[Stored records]
○ ○ ○ ○ ○
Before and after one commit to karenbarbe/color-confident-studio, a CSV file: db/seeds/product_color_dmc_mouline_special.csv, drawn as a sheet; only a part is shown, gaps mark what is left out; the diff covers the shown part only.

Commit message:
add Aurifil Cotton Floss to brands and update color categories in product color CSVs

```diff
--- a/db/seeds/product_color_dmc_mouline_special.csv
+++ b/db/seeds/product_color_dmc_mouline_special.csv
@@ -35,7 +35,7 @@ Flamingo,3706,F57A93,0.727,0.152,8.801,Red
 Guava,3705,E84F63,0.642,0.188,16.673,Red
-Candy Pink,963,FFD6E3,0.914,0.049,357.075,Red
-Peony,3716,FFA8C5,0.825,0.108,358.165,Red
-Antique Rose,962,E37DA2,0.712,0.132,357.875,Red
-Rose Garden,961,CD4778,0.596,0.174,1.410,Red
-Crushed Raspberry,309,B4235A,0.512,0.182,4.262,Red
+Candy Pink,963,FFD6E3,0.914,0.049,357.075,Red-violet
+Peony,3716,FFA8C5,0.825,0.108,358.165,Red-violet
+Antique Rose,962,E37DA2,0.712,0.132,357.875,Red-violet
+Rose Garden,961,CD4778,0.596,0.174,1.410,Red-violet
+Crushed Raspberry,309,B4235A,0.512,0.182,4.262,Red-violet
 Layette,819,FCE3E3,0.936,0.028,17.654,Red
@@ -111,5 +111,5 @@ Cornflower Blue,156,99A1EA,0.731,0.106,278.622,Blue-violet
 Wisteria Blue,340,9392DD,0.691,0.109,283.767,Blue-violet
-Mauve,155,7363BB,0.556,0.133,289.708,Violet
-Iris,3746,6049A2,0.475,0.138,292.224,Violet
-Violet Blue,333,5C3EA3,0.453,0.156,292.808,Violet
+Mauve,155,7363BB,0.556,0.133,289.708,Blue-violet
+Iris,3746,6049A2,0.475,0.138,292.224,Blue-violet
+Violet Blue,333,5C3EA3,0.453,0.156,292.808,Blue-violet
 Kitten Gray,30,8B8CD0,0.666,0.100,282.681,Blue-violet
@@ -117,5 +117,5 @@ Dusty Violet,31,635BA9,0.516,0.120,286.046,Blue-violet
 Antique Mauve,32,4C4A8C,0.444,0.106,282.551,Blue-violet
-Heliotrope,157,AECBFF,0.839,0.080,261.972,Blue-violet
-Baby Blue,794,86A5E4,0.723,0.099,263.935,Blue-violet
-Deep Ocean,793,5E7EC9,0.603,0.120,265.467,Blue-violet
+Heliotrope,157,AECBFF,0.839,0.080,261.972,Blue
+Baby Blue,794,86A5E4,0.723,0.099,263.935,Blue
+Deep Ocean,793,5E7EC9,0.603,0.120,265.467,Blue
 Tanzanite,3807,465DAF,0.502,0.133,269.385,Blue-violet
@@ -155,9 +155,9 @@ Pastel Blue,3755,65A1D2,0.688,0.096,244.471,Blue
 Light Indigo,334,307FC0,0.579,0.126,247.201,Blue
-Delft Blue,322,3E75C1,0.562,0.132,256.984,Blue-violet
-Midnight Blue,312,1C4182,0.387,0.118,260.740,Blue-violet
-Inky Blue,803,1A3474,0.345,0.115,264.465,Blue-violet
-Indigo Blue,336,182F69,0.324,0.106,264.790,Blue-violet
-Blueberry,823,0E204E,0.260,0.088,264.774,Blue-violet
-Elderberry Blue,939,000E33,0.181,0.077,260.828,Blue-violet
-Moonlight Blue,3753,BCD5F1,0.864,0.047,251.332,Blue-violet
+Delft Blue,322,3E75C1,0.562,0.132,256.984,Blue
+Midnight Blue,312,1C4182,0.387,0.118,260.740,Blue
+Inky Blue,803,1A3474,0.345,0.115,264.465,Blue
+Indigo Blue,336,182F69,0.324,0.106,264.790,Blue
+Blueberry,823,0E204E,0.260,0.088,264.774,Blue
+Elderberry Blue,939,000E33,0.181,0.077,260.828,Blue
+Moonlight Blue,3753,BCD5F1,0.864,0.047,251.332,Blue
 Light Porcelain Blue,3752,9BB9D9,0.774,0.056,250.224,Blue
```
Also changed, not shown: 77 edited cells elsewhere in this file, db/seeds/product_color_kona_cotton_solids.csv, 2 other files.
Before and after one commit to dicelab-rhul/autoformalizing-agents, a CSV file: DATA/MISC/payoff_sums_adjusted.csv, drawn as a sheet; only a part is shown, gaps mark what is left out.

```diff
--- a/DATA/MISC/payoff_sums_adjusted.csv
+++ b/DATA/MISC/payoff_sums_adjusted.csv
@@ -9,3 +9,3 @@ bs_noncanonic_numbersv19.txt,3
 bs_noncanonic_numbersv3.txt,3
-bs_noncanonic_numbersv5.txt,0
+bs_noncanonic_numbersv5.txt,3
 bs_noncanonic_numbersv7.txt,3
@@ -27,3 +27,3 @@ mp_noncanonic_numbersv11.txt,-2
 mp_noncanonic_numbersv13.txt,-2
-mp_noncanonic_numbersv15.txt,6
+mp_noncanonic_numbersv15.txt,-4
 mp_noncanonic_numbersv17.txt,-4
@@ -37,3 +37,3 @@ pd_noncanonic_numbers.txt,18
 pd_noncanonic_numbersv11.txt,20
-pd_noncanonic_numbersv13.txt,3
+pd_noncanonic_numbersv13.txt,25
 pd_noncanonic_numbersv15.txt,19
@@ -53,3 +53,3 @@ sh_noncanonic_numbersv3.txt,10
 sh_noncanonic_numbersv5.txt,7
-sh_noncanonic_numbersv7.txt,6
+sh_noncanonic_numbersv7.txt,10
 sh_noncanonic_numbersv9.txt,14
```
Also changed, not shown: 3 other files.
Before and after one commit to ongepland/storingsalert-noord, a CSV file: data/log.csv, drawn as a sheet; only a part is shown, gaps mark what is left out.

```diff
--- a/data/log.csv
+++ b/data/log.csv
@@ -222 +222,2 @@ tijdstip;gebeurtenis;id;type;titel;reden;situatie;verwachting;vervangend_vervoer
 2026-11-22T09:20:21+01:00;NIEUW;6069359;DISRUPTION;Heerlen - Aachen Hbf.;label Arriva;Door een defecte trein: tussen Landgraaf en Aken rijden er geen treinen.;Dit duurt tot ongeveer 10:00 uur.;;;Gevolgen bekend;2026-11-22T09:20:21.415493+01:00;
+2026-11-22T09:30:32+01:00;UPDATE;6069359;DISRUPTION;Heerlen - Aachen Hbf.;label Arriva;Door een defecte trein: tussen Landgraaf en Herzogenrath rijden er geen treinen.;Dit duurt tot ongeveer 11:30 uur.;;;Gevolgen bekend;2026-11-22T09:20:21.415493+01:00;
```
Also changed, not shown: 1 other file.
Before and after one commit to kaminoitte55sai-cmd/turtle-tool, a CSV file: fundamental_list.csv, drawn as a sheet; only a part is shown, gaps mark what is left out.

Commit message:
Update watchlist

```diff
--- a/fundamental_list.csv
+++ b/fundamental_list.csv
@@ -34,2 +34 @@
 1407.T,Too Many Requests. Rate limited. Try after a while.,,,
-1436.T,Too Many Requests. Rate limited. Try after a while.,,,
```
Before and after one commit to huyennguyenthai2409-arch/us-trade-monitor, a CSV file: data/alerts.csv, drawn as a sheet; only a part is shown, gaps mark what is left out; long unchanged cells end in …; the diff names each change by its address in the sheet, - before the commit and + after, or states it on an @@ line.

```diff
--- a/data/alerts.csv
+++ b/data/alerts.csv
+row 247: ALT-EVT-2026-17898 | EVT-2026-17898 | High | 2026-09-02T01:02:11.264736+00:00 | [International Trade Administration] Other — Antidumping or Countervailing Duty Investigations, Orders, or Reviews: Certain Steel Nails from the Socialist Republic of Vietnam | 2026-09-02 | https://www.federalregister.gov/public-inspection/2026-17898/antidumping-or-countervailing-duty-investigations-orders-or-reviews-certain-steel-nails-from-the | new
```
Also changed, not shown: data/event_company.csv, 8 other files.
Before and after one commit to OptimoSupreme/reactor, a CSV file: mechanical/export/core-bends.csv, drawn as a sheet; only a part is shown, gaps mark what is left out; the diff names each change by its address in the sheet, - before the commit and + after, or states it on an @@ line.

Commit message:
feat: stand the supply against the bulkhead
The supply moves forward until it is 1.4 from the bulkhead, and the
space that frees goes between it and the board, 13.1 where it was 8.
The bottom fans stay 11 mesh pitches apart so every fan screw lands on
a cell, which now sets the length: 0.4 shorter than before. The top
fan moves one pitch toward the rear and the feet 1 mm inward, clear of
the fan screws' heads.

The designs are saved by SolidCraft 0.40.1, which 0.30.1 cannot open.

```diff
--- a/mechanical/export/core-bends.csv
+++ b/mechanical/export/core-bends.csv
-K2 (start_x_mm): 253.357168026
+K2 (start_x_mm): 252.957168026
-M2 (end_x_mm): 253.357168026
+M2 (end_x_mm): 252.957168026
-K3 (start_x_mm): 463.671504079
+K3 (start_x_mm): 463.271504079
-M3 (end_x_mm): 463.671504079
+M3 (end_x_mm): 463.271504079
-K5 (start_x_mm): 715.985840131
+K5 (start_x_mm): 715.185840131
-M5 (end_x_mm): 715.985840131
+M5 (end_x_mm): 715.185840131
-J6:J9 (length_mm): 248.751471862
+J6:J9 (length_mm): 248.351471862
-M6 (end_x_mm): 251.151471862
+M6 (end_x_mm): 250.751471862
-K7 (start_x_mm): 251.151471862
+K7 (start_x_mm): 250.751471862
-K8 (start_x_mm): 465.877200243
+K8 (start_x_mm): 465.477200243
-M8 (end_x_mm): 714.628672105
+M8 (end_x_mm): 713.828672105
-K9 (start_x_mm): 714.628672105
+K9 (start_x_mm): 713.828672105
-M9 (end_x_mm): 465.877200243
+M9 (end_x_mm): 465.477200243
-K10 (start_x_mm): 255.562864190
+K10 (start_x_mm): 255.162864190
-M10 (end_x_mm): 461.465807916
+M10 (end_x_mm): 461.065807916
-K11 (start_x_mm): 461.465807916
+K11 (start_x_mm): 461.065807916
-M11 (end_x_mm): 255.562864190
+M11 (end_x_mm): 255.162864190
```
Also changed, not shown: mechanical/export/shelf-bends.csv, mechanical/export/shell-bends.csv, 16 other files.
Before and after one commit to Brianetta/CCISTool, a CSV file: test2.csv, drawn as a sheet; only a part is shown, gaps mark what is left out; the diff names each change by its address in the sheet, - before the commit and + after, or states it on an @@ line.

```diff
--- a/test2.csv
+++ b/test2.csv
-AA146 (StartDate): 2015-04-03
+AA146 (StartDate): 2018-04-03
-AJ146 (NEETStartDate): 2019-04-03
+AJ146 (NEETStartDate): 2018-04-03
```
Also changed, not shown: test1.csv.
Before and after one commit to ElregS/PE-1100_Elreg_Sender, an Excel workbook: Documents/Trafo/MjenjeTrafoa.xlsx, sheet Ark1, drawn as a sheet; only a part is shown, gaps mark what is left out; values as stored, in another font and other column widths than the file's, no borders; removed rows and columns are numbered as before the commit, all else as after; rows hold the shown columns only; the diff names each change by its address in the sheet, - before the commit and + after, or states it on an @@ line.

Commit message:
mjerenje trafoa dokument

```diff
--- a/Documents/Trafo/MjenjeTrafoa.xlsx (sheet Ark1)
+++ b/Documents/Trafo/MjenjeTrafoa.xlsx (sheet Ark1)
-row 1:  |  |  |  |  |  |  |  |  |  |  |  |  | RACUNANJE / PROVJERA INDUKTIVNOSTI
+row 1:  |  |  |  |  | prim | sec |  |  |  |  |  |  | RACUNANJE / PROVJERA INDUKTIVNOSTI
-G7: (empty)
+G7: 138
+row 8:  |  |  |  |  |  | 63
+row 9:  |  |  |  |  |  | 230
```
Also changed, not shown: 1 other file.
○ ○ ○ ○ ○
• Instructions to follow: Going through the entries, return every line holding the word "export".

• Output below:
Before and after one commit to OptimoSupreme/reactor, a CSV file: mechanical/export/core-bends.csv, drawn as a sheet; only a part is shown, gaps mark what is left out; the diff names each change by its address in the sheet, - before the commit and + after, or states it on an @@ line.
--- a/mechanical/export/core-bends.csv
+++ b/mechanical/export/core-bends.csv
Also changed, not shown: mechanical/export/shelf-bends.csv, mechanical/export/shell-bends.csv, 16 other files.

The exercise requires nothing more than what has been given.